I fear that Senator Hagel holds the mistaken view that a nuclear-armed Iran is more tolerable than the consequences of going to war to prevent it. This is a dangerously corrosive idea.
Indeed, my concern was heightened this morning when Senator Hagel, in testimony before the Armed Services Committee, referred twice to his support for containment. Only when someone handed him a note presumably reminding him that the administration’s formal position did not support containment did he correct himself and say he didn’t support it either.
What are we to conclude relative to what he truly believes and where he actually stands on a number of issues vital to our national security?
The supreme fallacy of the containment option as modified is that it severs the spine of all of our friends and allies who are justifiably appalled by the contemplation of real military action. They will eagerly leap toward a containment option should others fail. But we must all see clearly that, in fact, containment means toleration.
A nuclear weapons-capable Iran that we believe can be contained is one that we are therefore prepared to tolerate. This is an illusion and one that makes our task much harder. If others, especially Iran, but also including our allies and other coalition partners, come to believe that we would consider ever tolerating a nuclear Iran because it can somehow be contained, then none of our efforts to prevent it will work.
This is why a nominee for secretary of defense who is less than firm on this key point is a dangerous choice.
It has been said by Senator Hagel’s supporters that, whatever his personal views and past statements on these important issues, as secretary he will toe the line; he will not be making these basic policies himself. In other words, those of us who find his policies objectionable are encouraged to support the nominee despite his views, not because of them.
I cannot bring myself to support a nominee based on the assumption that his own views will become irrelevant once he is under the policy yoke imposed by the White House.
Finally, the most worrisome consequence of confirming Senator Hagel to be Secretary of defense is something that the Ayatollahs in Tehran and I can agree on: The confirmation will tell the Iranian regime that their fear of US military action in Iran is now unjustified. They can rest more comfortably that their pursuit of nuclear weapons is less likely no to provoke the military option that, until recently, may have seemed more credible.
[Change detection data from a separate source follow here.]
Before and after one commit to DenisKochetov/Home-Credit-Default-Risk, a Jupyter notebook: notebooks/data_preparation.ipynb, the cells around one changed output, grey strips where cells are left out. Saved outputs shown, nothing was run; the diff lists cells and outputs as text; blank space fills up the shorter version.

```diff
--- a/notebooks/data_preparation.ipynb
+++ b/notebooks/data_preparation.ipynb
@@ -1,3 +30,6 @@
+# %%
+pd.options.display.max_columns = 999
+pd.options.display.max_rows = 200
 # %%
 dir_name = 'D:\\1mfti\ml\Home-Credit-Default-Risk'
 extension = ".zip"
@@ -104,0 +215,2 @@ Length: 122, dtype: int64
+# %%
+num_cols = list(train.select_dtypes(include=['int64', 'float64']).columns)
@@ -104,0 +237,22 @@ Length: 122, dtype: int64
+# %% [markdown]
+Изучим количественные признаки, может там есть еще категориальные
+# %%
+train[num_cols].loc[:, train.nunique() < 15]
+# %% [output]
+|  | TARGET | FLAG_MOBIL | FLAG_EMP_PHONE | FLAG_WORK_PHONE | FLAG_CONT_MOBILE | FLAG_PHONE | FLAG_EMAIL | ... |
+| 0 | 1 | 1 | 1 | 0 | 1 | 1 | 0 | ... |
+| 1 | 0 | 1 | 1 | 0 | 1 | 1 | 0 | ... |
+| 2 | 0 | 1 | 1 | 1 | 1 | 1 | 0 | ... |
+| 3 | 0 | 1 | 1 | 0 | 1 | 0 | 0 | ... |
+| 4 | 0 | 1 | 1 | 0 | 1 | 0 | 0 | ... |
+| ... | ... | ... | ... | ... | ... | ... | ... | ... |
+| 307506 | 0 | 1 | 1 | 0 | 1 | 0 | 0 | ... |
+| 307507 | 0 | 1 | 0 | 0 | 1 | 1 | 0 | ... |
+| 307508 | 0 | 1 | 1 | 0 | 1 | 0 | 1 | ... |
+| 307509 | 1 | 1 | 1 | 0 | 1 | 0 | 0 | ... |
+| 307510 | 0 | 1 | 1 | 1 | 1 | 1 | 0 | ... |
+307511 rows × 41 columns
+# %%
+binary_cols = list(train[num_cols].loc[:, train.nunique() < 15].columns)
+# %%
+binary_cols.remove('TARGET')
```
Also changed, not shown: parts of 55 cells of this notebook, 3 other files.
The Iranians will therefore feel less constrained in pursuing their dangerous nuclear ambitions. That – more than any other reason – is why I am voting no on the Hagel nomination.